Aim of the task -> Please write out each entry below exactly as it appears.

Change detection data
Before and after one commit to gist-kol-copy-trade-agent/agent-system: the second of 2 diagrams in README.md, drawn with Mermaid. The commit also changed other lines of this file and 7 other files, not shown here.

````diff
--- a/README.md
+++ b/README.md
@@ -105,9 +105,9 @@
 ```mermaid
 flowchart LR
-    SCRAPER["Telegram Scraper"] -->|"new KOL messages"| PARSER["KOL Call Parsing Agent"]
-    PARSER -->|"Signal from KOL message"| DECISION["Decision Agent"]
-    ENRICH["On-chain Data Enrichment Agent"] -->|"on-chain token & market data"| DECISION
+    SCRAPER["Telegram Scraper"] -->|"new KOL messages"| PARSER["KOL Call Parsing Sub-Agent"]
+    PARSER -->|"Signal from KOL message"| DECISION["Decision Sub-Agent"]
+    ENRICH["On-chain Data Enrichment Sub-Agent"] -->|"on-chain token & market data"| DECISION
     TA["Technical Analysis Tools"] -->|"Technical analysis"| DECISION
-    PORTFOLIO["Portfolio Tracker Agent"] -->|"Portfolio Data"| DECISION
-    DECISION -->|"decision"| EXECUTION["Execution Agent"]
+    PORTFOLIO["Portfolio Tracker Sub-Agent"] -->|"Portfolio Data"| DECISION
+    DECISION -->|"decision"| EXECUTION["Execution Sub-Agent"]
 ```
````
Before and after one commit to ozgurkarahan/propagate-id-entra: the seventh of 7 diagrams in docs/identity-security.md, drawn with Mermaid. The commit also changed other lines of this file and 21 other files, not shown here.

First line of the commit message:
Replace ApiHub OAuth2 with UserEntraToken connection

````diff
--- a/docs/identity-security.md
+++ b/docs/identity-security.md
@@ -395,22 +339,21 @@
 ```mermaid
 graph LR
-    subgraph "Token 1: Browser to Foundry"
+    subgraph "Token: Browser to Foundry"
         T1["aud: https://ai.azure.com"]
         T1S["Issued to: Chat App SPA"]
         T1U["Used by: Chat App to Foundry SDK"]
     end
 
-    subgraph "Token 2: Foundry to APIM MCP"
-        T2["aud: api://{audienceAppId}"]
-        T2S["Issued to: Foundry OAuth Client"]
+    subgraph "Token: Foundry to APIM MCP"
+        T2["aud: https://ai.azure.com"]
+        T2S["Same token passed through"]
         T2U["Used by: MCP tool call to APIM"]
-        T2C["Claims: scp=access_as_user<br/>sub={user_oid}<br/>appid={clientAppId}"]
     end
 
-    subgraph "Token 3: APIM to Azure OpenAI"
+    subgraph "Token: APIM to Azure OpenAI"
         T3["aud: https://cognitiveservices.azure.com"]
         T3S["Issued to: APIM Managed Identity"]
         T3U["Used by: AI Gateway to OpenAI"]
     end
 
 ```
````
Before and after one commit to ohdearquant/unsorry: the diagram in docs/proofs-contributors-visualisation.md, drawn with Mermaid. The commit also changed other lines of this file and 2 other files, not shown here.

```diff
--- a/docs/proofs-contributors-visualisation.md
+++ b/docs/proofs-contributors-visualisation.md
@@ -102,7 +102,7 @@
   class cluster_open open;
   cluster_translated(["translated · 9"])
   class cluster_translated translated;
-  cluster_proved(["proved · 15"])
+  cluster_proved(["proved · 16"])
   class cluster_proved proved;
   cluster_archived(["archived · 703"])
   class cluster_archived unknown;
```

Problem solution ->
Before and after one commit to gist-kol-copy-trade-agent/agent-system: the second of 2 diagrams in README.md, drawn with Mermaid. The commit also changed other lines of this file and 7 other files, not shown here.

````diff
--- a/README.md
+++ b/README.md
@@ -105,9 +105,9 @@
 ```mermaid
 flowchart LR
-    SCRAPER["Telegram Scraper"] -->|"new KOL messages"| PARSER["KOL Call Parsing Agent"]
-    PARSER -->|"Signal from KOL message"| DECISION["Decision Agent"]
-    ENRICH["On-chain Data Enrichment Agent"] -->|"on-chain token & market data"| DECISION
+    SCRAPER["Telegram Scraper"] -->|"new KOL messages"| PARSER["KOL Call Parsing Sub-Agent"]
+    PARSER -->|"Signal from KOL message"| DECISION["Decision Sub-Agent"]
+    ENRICH["On-chain Data Enrichment Sub-Agent"] -->|"on-chain token & market data"| DECISION
     TA["Technical Analysis Tools"] -->|"Technical analysis"| DECISION
-    PORTFOLIO["Portfolio Tracker Agent"] -->|"Portfolio Data"| DECISION
-    DECISION -->|"decision"| EXECUTION["Execution Agent"]
+    PORTFOLIO["Portfolio Tracker Sub-Agent"] -->|"Portfolio Data"| DECISION
+    DECISION -->|"decision"| EXECUTION["Execution Sub-Agent"]
 ```
````
Before and after one commit to ozgurkarahan/propagate-id-entra: the seventh of 7 diagrams in docs/identity-security.md, drawn with Mermaid. The commit also changed other lines of this file and 21 other files, not shown here.

First line of the commit message:
Replace ApiHub OAuth2 with UserEntraToken connection

````diff
--- a/docs/identity-security.md
+++ b/docs/identity-security.md
@@ -395,22 +339,21 @@
 ```mermaid
 graph LR
-    subgraph "Token 1: Browser to Foundry"
+    subgraph "Token: Browser to Foundry"
         T1["aud: https://ai.azure.com"]
         T1S["Issued to: Chat App SPA"]
         T1U["Used by: Chat App to Foundry SDK"]
     end
 
-    subgraph "Token 2: Foundry to APIM MCP"
-        T2["aud: api://{audienceAppId}"]
-        T2S["Issued to: Foundry OAuth Client"]
+    subgraph "Token: Foundry to APIM MCP"
+        T2["aud: https://ai.azure.com"]
+        T2S["Same token passed through"]
         T2U["Used by: MCP tool call to APIM"]
-        T2C["Claims: scp=access_as_user<br/>sub={user_oid}<br/>appid={clientAppId}"]
     end
 
-    subgraph "Token 3: APIM to Azure OpenAI"
+    subgraph "Token: APIM to Azure OpenAI"
         T3["aud: https://cognitiveservices.azure.com"]
         T3S["Issued to: APIM Managed Identity"]
         T3U["Used by: AI Gateway to OpenAI"]
     end
 
 ```
````
Before and after one commit to ohdearquant/unsorry: the diagram in docs/proofs-contributors-visualisation.md, drawn with Mermaid. The commit also changed other lines of this file and 2 other files, not shown here.

```diff
--- a/docs/proofs-contributors-visualisation.md
+++ b/docs/proofs-contributors-visualisation.md
@@ -102,7 +102,7 @@
   class cluster_open open;
   cluster_translated(["translated · 9"])
   class cluster_translated translated;
-  cluster_proved(["proved · 15"])
+  cluster_proved(["proved · 16"])
   class cluster_proved proved;
   cluster_archived(["archived · 703"])
   class cluster_archived unknown;
```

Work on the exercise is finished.